*** Opening THE RECORDS ***
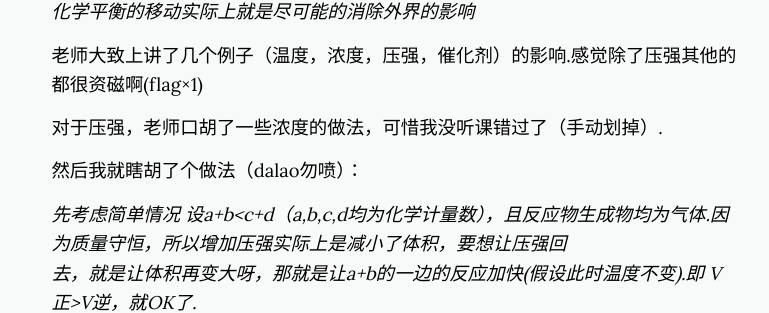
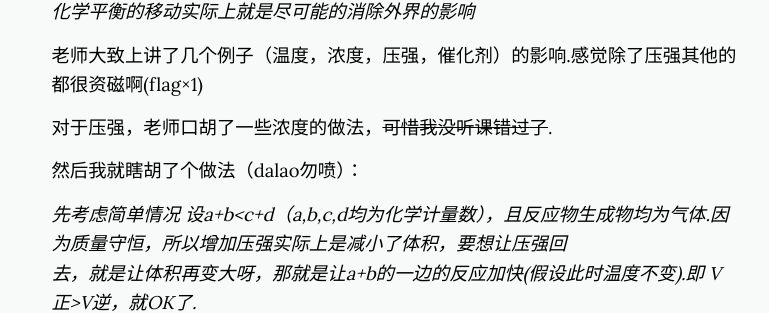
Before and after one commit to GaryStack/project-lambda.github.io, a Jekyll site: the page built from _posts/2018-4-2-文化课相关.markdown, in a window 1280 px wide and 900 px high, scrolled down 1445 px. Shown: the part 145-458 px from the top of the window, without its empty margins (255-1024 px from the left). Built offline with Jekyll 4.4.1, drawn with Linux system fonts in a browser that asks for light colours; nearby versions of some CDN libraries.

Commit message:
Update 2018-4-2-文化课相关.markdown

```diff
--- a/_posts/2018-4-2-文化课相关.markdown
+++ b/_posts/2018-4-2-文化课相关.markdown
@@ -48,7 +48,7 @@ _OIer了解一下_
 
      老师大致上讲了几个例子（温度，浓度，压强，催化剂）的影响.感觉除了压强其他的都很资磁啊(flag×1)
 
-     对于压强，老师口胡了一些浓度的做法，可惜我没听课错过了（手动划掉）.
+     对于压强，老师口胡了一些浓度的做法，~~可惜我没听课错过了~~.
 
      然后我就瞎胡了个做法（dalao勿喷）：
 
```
*** Closing THE RECORDS ***
-- WHAT THE TASK REQUIRES --
Without the pictures, retype the whole of the material above exactly.

-- RESPONSE --
Before and after one commit to GaryStack/project-lambda.github.io, a Jekyll site: the page built from _posts/2018-4-2-文化课相关.markdown, in a window 1280 px wide and 900 px high, scrolled down 1445 px. Shown: the part 145-458 px from the top of the window, without its empty margins (255-1024 px from the left). Built offline with Jekyll 4.4.1, drawn with Linux system fonts in a browser that asks for light colours; nearby versions of some CDN libraries.

Commit message:
Update 2018-4-2-文化课相关.markdown

```diff
--- a/_posts/2018-4-2-文化课相关.markdown
+++ b/_posts/2018-4-2-文化课相关.markdown
@@ -48,7 +48,7 @@ _OIer了解一下_
 
      老师大致上讲了几个例子（温度，浓度，压强，催化剂）的影响.感觉除了压强其他的都很资磁啊(flag×1)
 
-     对于压强，老师口胡了一些浓度的做法，可惜我没听课错过了（手动划掉）.
+     对于压强，老师口胡了一些浓度的做法，~~可惜我没听课错过了~~.
 
      然后我就瞎胡了个做法（dalao勿喷）：
 
```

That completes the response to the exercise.